Google has released a bunch of new maps-related products: Google Earth 4, a new version of 3D graphics tool SketchUp, support for geocoding in Google Maps, and my personal favorite Google Maps for Enterprise. According to the official Google Blog, the Enterprise edition of Google Maps offers:
"...a fee-based service and support for businesses that want to embed a Google Maps experience in their websites or internal applications. It leverages the Google Maps API to enable businesses to map customer locations, track shipments, manage facilities or view any other data source in a geographic context."
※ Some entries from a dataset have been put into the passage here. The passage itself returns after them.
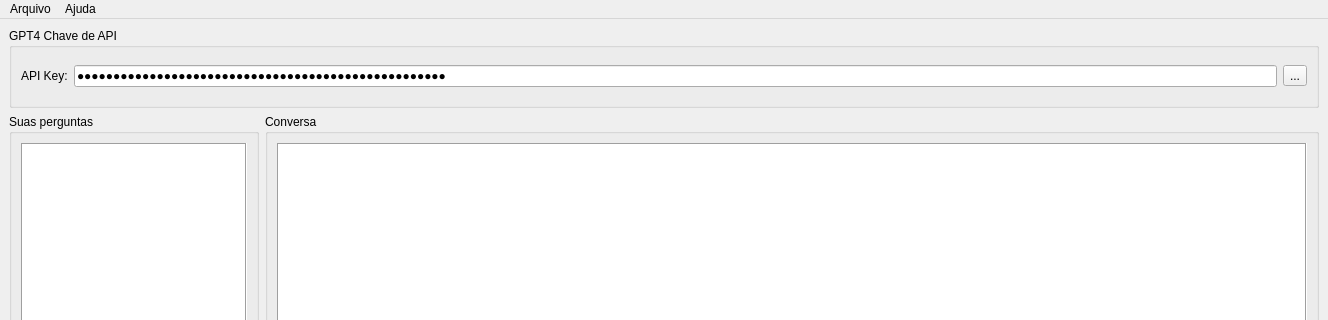
Qt form mainwindow.ui (marciusbezerra/GPT4-C-) before a commit; both pictures show x 0 to 1328 and y 0 to 320 of the 1328 by 833 pixel window.
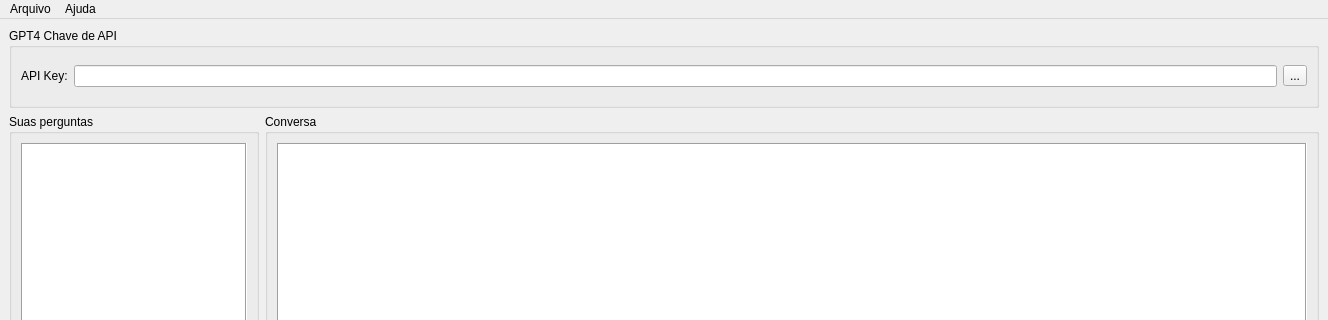
The same form after that commit. Icons and pictures are not drawn.

Commit message: - removing revokated test apikey

```diff
--- a/mainwindow.ui
+++ b/mainwindow.ui
@@ -43,7 +43,7 @@
              <item>
               <widget class="QLineEdit" name="lineEditApiKey">
                <property name="text">
-                <string>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</string>
+                <string/>
                </property>
                <property name="maxLength">
                 <number>200</number>
```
The Enterprise customers will in future choose whether or not advertising is displayed Google Enterprise Blog has more information on this. Also see the FAQ, which notes that pricing starts at $10,000 and is "based on the number of calls to the Google Maps for Enterprise API". This enables businesses to use Google Maps for commercial use for internal and external applications. According to Google, this fee also covers implementation guidance and telephone/email support. Businesses can however take it for a trial run first, before deciding whether to pony up the cash. Also noteworthy is that Google Maps for Enterprise is only available for now in the US and Canada.
Advertising may become a feature of the product in the future, but enterprise customers will be able to choose whether or not ads will be displayed. However Google notes: "we hope you find it so useful that you choose to include it". This to me points to what I believe to be Google's long-term enterprise strategy - utilizing its leading online advertising platform inside the firewall. It remains to be seen whether that pans out, but I thought it was an interesting little comment in the FAQ that Google hopes enterprises find the advertising feature "so useful that you choose to include it".
Finally, Yahoo must be feeling the heat because tonight it decided to lift the commercial restrictions from the Yahoo! Maps APIs (previously you had to apply for an exception). The Yahoo Maps team notes:
"Until today, the APIs were available only for non-commercial use unless you applied for an exception. The concept of commercial and non-commercial has gone away and exceptions are no longer necessary in most cases. We have given you explicit Usage Policies to help guide you."
This opens up Yahoo Maps to a similar degree to the Google Maps API, which is free to use in "any web site that is free to consumers". It'll be interesting to see if Yahoo follows suit with an enterprise maps product too. Google seems to be leading the charge in mapping and geo products at this point in time.